Series: Typhon Pact (#5)
Publisher: Pocket Books
Genre: Space Opera
Publication Date: 2012
Deep Space Nine has weathered many troubles, not least the Dominion War, but now it once again becomes a flashpoint of galactic politics. The Typhon Pact is ready to make peace with the Federation, but not all is as it seems . . .
Plagues of Night marks both the fifth book in the Typhon Pact series, and the first of a duology within that series chronicling events in the Bajoran system. This book takes place over the course of a year and a half, picking up where Rough Beasts of Empire left off and running concurrent to the other Typhon Pact novels. In particular, the events of Zero Sum Game and Paths of Disharmony are crucial to this book. If you haven’t read the rest of the Typhon Pact books, this is not a good place to start. While the others were largely standalone, this one relies on a lot of assumed knowledge.

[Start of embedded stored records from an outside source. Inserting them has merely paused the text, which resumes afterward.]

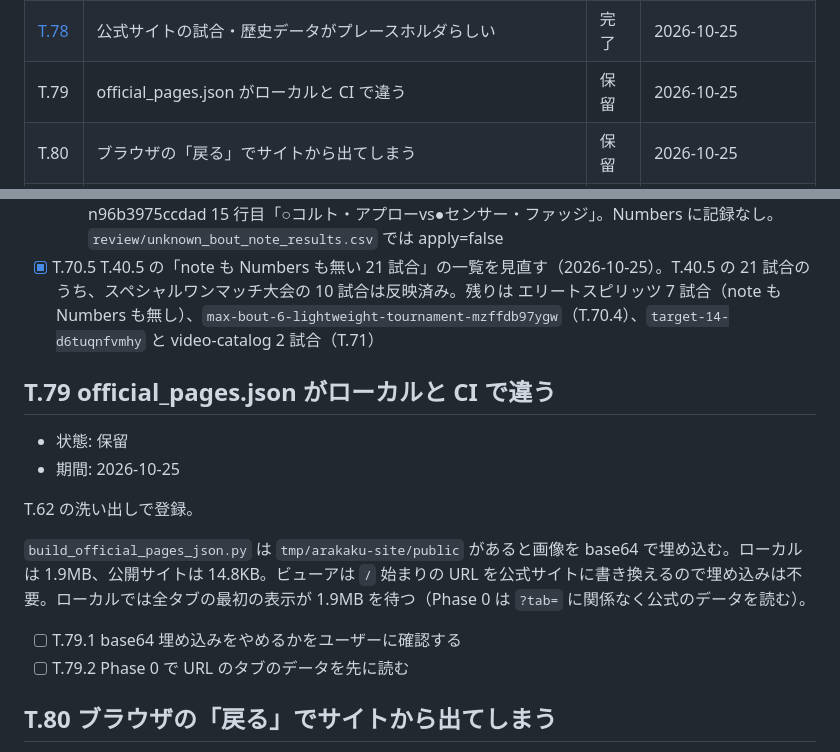
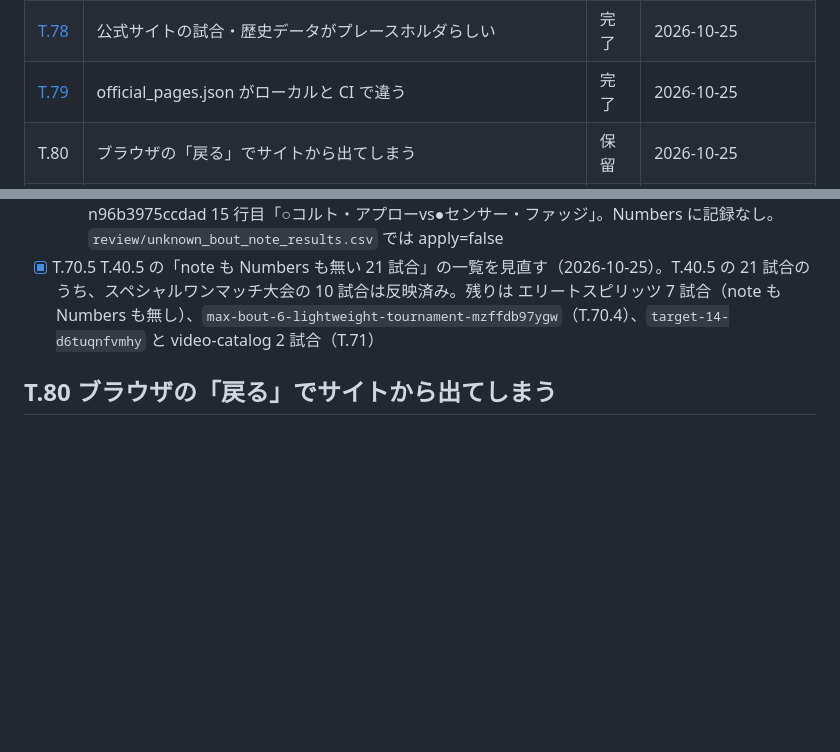
Before and after one commit to takano32/arakaku, a Markdown page: TASKS.md, 2 parts joined by grey strips. GitHub-like rendering; blank space fills up the shorter version.

Commit message:
mark T79 complete and move it to tasks/
Co-Authored-By: Claude Opus 5.5 <noreply@anthropic.com>
Claude-Session: https://claude.ai/code/session_01QnQrC2BoeMoZHAMbf6a15z

```diff
--- a/TASKS.md
+++ b/TASKS.md
@@ -93,7 +93,7 @@ Unofficial ARAKAKU Database の作業台帳です。過去の仕事も含め、
 | [T.76](tasks/T.76.md) | 王座戦の title_id・title_result が全件空 | 完了 | 2026-10-25 |
 | [T.77](tasks/T.77.md) | 日付の欠落と書式の不統一 | 完了 | 2026-10-25 |
 | [T.78](tasks/T.78.md) | 公式サイトの試合・歴史データがプレースホルダらしい | 完了 | 2026-10-25 |
-| T.79 | official_pages.json がローカルと CI で違う | 保留 | 2026-10-25 |
+| [T.79](tasks/T.79.md) | official_pages.json がローカルと CI で違う | 完了 | 2026-10-25 |
 | T.80 | ブラウザの「戻る」でサイトから出てしまう | 保留 | 2026-10-25 |
 | [T.81](tasks/T.81.md) | サービスワーカーのデータとアプリのコードがずれうる | 完了 | 2026-10-25 |
 | [T.82](tasks/T.82.md) | ドキュメントを T.56 以降の実態に合わせる | 完了 | 2026-10-25 |
@@ -152,18 +152,6 @@ note の結果記事の書式（◯ U+25EF、1 行の `○A vs ●B`、片側だ
   - `max-bout-6-lightweight-tournament-mzffdb97ygw` コルト・アプロー vs センサー・ファッジ: note-n96b3975ccdad 15 行目「○コルト・アプローvs●センサー・ファッジ」。Numbers に記録なし。`review/unknown_bout_note_results.csv` では apply=false
 - [x] T.70.5 T.40.5 の「note も Numbers も無い 21 試合」の一覧を見直す（2026-10-25）。T.40.5 の 21 試合のうち、スペシャルワンマッチ大会の 10 試合は反映済み。残りは エリートスピリッツ 7 試合（note も Numbers も無し）、`max-bout-6-lightweight-tournament-mzffdb97ygw`（T.70.4）、`target-14-d6tuqnfvmhy` と video-catalog 2 試合（T.71）
 
-## T.79 official_pages.json がローカルと CI で違う
-
-- 状態: 保留
-- 期間: 2026-10-25
-
-T.62 の洗い出しで登録。
-
-`build_official_pages_json.py` は `tmp/arakaku-site/public` があると画像を base64 で埋め込む。ローカルは 1.9MB、公開サイトは 14.8KB。ビューアは `/` 始まりの URL を公式サイトに書き換えるので埋め込みは不要。ローカルでは全タブの最初の表示が 1.9MB を待つ（Phase 0 は `?tab=` に関係なく公式のデータを読む）。
-
-- [ ] T.79.1 base64 埋め込みをやめるかをユーザーに確認する
-- [ ] T.79.2 Phase 0 で URL のタブのデータを先に読む
-
 ## T.80 ブラウザの「戻る」でサイトから出てしまう
 
 - 状態: 保留
```
Also changed, not shown: tasks/T.79.md (added, +11 -0 lines).
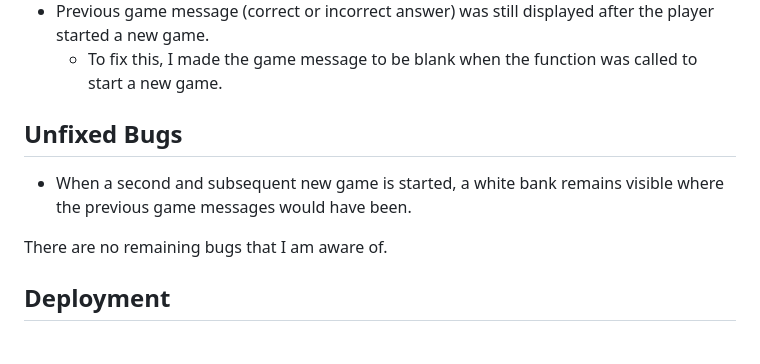
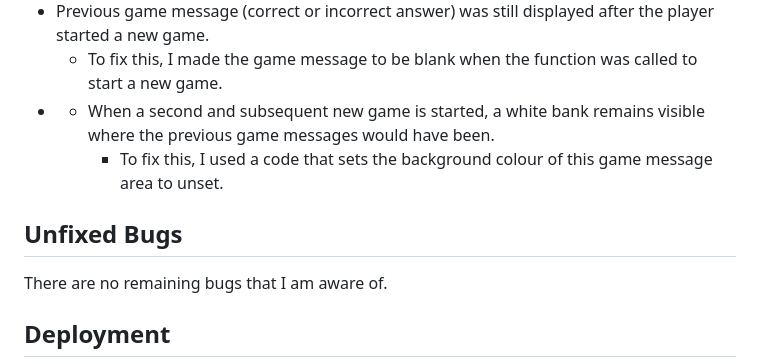
Before and after one commit to shadeofpurple79/megaworten, a Markdown page: README.md, the part around the change. Rendered like a GitHub page.

Commit message:
Move unfixed bug to fixed bug title in Readme

```diff
--- a/README.md
+++ b/README.md
@@ -209,10 +209,10 @@ Bugs that have been fixed:
     - To fix this, I made a change to make the game messages disappear when the next button was clicked, using an if/then loop.
 - Previous game message (correct or incorrect answer) was still displayed after the player started a new game.
     - To fix this, I made the game message to be blank when the function was called to start a new game.
+- - When a second and subsequent new game is started, a white bank remains visible where the previous game messages would have been.
+    - To fix this, I used a code that sets the background colour of this game message area to unset.
 
 ## Unfixed Bugs
-
-- When a second and subsequent new game is started, a white bank remains visible where the previous game messages would have been.
 
 There are no remaining bugs that I am aware of.
 
```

Once again we have David R. George III at the helm, and this is the book where he started to lose me as a writer. I’ll get into the story itself in a minute, but the writing is difficult to get into. For a start, extended dream sequences are never going to please me. What appears to be a tense interrogation scene is revealed after several pages to be a nightmare, and has no bearing on the story whatsoever. Furthermore, George has a habit of recapping previous events. This was useful when recapping books I haven’t read, but recapping previous books in this series? That soon becomes annoying. there are even moments when he recaps earlier chapters of this very book. A lot of Plagues of Night feels like it’s doing little more than treading water. I don’t really want to sit through several pages reliving Sisko’s marital strife when there are far more interesting things happening.
Those other events are, however, interesting enough to give the book merit. Firstly we get to see the fallout, political and personal, of the previous books in this series. It’s a welcome return for Julian Bashir, and a more active Sisko than we saw in his last appearance. We also get a crossover between the crews of Deep Space Nine and the Enterprise as Picard and company arrive on the scene. I don’t think George did a very good job of capturing Worf’s voice, but otherwise this is a wonderful uniting of two classic crews, even if both are now largely populated by new faces. George brings the ongoing Typhon Pact storylines together neatly, and the ongoing Andorian situation shows just what Star Trek can do with a little sense of continuity.
Moving ahead with the story, we get a closer examination of the rivalries within the Typhon Pact. There are a lot of factions at play here, and even though the focus is once again on the Romulans, the Tzenkethi and the Breen also have their time in the spotlight. These ongoing feuds and diplomatic squabbles are something I would have liked to see more of throughout this series, especially with each faction openly seeking to advance their own agenda. The Tholians, for example, are already distrusted by the others for their actions aiding the Andorians. I would have loved more details on how the other factions reacted to this. Page counts, alas, must be kept within reason, and so much of the political angle is painted in broad strokes, with the narrative favouring the personal arcs of the characters involved.
With a cliffhanger ending to rival any other, Plagues of Night is very much only one half of a larger story, and if you’re anything like me, you’ll want to dive right into the second act.